Your objective -> Report every line of the data where the string "seaborn" appears.
= = = = =
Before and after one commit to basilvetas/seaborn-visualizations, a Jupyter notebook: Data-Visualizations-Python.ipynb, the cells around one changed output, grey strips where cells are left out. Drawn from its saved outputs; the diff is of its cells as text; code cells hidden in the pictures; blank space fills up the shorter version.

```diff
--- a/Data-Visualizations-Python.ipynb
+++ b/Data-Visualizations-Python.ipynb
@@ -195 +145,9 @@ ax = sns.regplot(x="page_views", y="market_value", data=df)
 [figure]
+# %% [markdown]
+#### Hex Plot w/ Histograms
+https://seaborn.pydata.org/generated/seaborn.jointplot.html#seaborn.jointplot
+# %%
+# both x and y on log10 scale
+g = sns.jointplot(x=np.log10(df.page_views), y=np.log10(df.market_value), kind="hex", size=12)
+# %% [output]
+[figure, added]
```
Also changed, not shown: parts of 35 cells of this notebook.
= = = = =
Result ->
Before and after one commit to basilvetas/seaborn-visualizations, a Jupyter notebook: Data-Visualizations-Python.ipynb, the cells around one changed output, grey strips where cells are left out. Drawn from its saved outputs; the diff is of its cells as text; code cells hidden in the pictures; blank space fills up the shorter version.
+https://seaborn.pydata.org/generated/seaborn.jointplot.html#seaborn.jointplot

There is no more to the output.